A spectacular thunderstorm on the other side of canyon boomed and crackled as it lit our way with the brightness of a laser light show. Our legs ached as we continued the steep ascent, but we both were desperate to get out of this wild and dangerous place. We had to stop frequently to rest as our muscles cramped in the cold night air.
How would we manage if it started to rain? I thought. It did rain some, but only when we were under the only two tunnels on the Bright Angel trail.
Long after the sun had set, we realized how foolish we were to actually try to get out of the canyon that night. We saw some lights below at a rest station that revealed that we weren't the only ones who were caught in the canyon. Then the lights went out and we were alone in the darkness. Fortunately, a distant thunderstorm lit the way home.
Reaching the Top
"I see the top," Tommy called out excitedly. At that moment, our flashlights died and he realized that he had forgotten to bring extra batteries.
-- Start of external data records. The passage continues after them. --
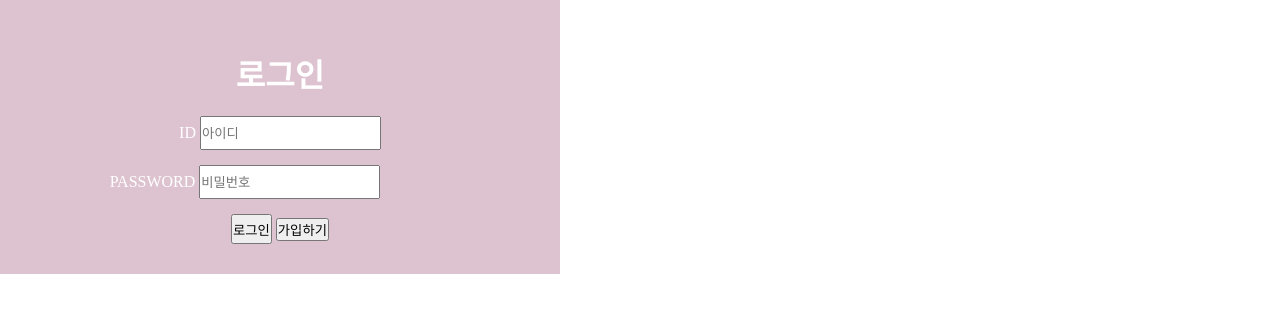
Repository: kayoyo/jsp
Page: http://localhost/BoardWeb_4/login
An editor plug-in stored every save of this project. The page is shown before and after the next save, followed by the edit.
The browser window is 1280 px wide. The pictures show the whole page.
The page is served by Tomcat 9. Other server files are loaded and not shown.

Above is the page before, as saved 2020-08-27 02:16:26.

### BoardWeb_4/WebContent/WEB-INF/jsp/user/login.jsp
<%@ page language="java" contentType="text/html; charset=UTF-8"
    pageEncoding="UTF-8"%>
<!DOCTYPE html>
<html>
<head>
<meta charset="UTF-8">
<style>
* { margin:0; padding: 0; }
 a {text-decoration:none; color: black;}
 .err {color: red;}
 #container {width: 500px; background-color: #ddc3d0; margin: 0; padding:30px; text-align:center;}
 h1 {margin: 20px; color: white;}
 .pw {margin-right: 70px;}
 .pw, .id {color: white; margin-bottom: 15px;}
 input {height : 30px;}

</style>
<title>로그인</title>
</head>
<body>
	<div id="container">
	<h1>로그인</h1>
	<div class="err">${msg}</div>
	<form action="/login" method="post" id="logFrom">
	<div class="id">ID
	<input type="text" name="user_id" placeholder="아이디" value="${data.user_id}"></div>
	<div class="pw">PASSWORD
	<input type="password" name="user_pw" placeholder="비밀번호"></div>
	<input type="submit" value="로그인">
	<a href="/join"><button>가입하기</button></a>
	</form>
	</div>
</body>
</html>

### BoardWeb_4/src/com/koreait/pjt/user/LoginSer.java
package com.koreait.pjt.user;

import java.io.IOException;
import javax.servlet.ServletException;
import javax.servlet.annotation.WebServlet;
import javax.servlet.http.HttpServlet;
import javax.servlet.http.HttpServletRequest;
import javax.servlet.http.HttpServletResponse;
import javax.servlet.http.HttpSession;

import com.koreait.pjt.Const;
import com.koreait.pjt.MyUtils;
import com.koreait.pjt.ViewResolver;
import com.koreait.pjt.db.UserDAO;
import com.koreait.pjt.vo.LoginHistroryVO;
import com.koreait.pjt.vo.UserVO;


@WebServlet("/login")
public class LoginSer extends HttpServlet {
	private static final long serialVersionUID = 1L;


	protected void doGet(HttpServletRequest request, HttpServletResponse response) throws ServletException, IOException {
		if(request.getRemoteAddr().equals("192.168.2.6")) {
			response.sendRedirect("/blockip");
		}

		ViewResolver.forword("user/login", request, response);
	}
	protected void doPost(HttpServletRequest request, HttpServletResponse response) throws ServletException, IOException {

		String user_id = request.getParameter("user_id");
		String user_pw = request.getParameter("user_pw");
		String encrypt_pw = MyUtils.encryptString(user_pw);

		UserVO param = new UserVO();
		param.setUser_id(user_id);
		param.setUser_pw(encrypt_pw);

		int result = UserDAO.login(param); //param의 주소값

		if(result !=1) {
			request.setAttribute("data", param);
			switch(result) {
			case 2 : request.setAttribute("msg", "비밀번호가 다릅니다");
			break;
			case 3 : request.setAttribute("msg", "아이디가 다릅니다");
			break;
			default : request.setAttribute("msg", "로그인을 실패했습니다");
			}
			param = null;
			doGet(request, response);
			return;
		}

		//로그인 히스토리 기록
		String agent = request.getHeader("User-Agent");
		System.out.println("agent : " + agent);
		String os = getOs(agent);
		String browser = getBrowser(agent);
		String ip_addr = request.getRemoteAddr();

		System.out.println("os : " + os);
		System.out.println("browser : " + browser);
		System.out.println("ip_addr : " + ip_addr);

		LoginHistroryVO ulhVO = new LoginHistroryVO();
		ulhVO.setI_user(param.getI_user());
		ulhVO.setOs(os);
		ulhVO.setIp_addr(ip_addr);
		ulhVO.setBrowser(browser);
		UserDAO.insUserLoginHistory(ulhVO);


		HttpSession hs = request.getSession();
		hs.setAttribute(Const.LOGIN_USER, param);

		System.out.println("로그인 성공");
		response.sendRedirect("/board/list");

	}
	private String getBrowser(String agent) {
		if(agent.toLowerCase().contains("msie")) {
			return "IE";
		} else if(agent.toLowerCase().contains("chrome")) {
			return "chrome";
		} else if(agent.toLowerCase().contains("safari")) {
			return "safari";
		}
		return "";
	}
	private String getOs(String agent) {

		if(agent.contains("mac")) {
			return "mac";
		} else if(agent.toLowerCase().contains("windows")) {
			return "windows";
		} else if(agent.toLowerCase().contains("x11")) {
			return "linux";
		} else if(agent.toLowerCase().contains("android")) {
			return "android";
		} else if(agent.toLowerCase().contains("iphone")) {
			return "ios";
		}
		return "";
	}

}

### BoardWeb_4/src/com/koreait/pjt/ViewResolver.java
package com.koreait.pjt;

import java.io.IOException;

import javax.servlet.ServletException;
import javax.servlet.http.HttpServlet;
import javax.servlet.http.HttpServletRequest;
import javax.servlet.http.HttpServletResponse;

public class ViewResolver {
	public static void forword(String fileNm, HttpServletRequest request, HttpServletResponse response) throws ServletException, IOException{
		String jsp = String.format("/WEB-INF/jsp/%s.jsp", fileNm);
		request.getRequestDispatcher(jsp).forward(request, response);

	}

	//로그인 체크
	public static void forwordLoginChk(String fileNm, HttpServletRequest request, HttpServletResponse response) throws ServletException, IOException {

		if(MyUtils.isLogout(request)) {
			response.sendRedirect("/login"); //로그인이 안되어 있을 때
			return;
		}
		ViewResolver.forword(fileNm, request, response);
	}

}

After the next save:
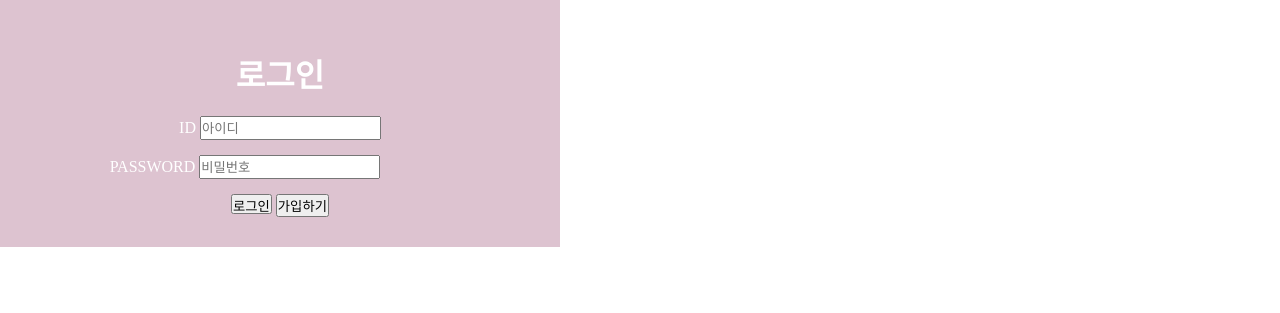
Saved 5 s later.
--- a/BoardWeb_4/WebContent/WEB-INF/jsp/user/login.jsp
+++ b/BoardWeb_4/WebContent/WEB-INF/jsp/user/login.jsp
@@ -12,7 +12,7 @@
  h1 {margin: 20px; color: white;}
  .pw {margin-right: 70px;}
  .pw, .id {color: white; margin-bottom: 15px;}
- input {height : 30px;}
+ input {height : 20px;}
 
 </style>
 <title>로그인</title>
It was about 2:00 am. There was enough light from the canyon rim above to show the rest of the way.
Have you ever hiked in the Grand Canyon?
A final word
Looking back, We had a couple of breaks during our foolish attempt to hike out of that wild place - the distant thunderstorm lighting our path, the holding back of the rain until we were under cover, and the miracle flashlight that lasted until we were almost at the top.
We should have been better prepared in so many ways: an early start in the morning, warmer clothing for the cooler evenings, extra batteries for the flashlight, and an overnight campsite. I would love to visit this part of the world again, but only the trip was more carefully planned.
Photos are the property of the author.
© 2013 Carola Finch